About this exercise
Each line below from the one containing "to Mgiglio98/acompanhamento-requisicoes, an" through the one containing "Also changed, not shown: 69" should be output exactly as it stands, and no other line should appear.

[[ Listed entries, beginning ]]

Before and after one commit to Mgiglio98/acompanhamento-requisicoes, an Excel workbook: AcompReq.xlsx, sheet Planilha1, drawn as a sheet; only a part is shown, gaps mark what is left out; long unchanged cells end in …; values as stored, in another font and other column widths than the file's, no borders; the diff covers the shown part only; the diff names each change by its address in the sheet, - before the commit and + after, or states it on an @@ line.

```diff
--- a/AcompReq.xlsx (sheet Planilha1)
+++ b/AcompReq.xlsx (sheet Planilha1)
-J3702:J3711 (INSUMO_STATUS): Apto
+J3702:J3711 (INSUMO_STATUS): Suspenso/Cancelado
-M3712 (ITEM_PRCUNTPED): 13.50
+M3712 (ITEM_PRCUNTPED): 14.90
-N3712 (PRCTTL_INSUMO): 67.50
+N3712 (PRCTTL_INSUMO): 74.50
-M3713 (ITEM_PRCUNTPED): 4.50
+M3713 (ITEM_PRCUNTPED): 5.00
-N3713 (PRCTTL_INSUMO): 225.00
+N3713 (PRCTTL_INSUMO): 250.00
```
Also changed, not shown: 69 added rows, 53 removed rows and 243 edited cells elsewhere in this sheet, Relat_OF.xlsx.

[[ Listed entries, end ]]
[[ Listed entries, beginning ]]

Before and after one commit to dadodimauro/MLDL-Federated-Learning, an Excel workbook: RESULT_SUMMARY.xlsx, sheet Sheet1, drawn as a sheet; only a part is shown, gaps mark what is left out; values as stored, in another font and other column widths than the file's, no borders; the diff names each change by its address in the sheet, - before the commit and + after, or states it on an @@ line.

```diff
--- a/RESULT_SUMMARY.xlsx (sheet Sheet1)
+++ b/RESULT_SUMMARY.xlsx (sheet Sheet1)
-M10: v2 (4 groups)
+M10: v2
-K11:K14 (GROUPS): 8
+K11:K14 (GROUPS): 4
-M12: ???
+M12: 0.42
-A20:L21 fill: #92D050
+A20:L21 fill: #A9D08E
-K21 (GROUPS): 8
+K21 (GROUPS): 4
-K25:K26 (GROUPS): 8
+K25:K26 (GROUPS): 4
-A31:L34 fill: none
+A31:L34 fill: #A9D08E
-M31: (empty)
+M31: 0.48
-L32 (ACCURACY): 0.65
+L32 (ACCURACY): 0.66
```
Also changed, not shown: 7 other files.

[[ Listed entries, end ]]

Output
Before and after one commit to Mgiglio98/acompanhamento-requisicoes, an Excel workbook: AcompReq.xlsx, sheet Planilha1, drawn as a sheet; only a part is shown, gaps mark what is left out; long unchanged cells end in …; values as stored, in another font and other column widths than the file's, no borders; the diff covers the shown part only; the diff names each change by its address in the sheet, - before the commit and + after, or states it on an @@ line.

```diff
--- a/AcompReq.xlsx (sheet Planilha1)
+++ b/AcompReq.xlsx (sheet Planilha1)
-J3702:J3711 (INSUMO_STATUS): Apto
+J3702:J3711 (INSUMO_STATUS): Suspenso/Cancelado
-M3712 (ITEM_PRCUNTPED): 13.50
+M3712 (ITEM_PRCUNTPED): 14.90
-N3712 (PRCTTL_INSUMO): 67.50
+N3712 (PRCTTL_INSUMO): 74.50
-M3713 (ITEM_PRCUNTPED): 4.50
+M3713 (ITEM_PRCUNTPED): 5.00
-N3713 (PRCTTL_INSUMO): 225.00
+N3713 (PRCTTL_INSUMO): 250.00
```
Also changed, not shown: 69 added rows, 53 removed rows and 243 edited cells elsewhere in this sheet, Relat_OF.xlsx.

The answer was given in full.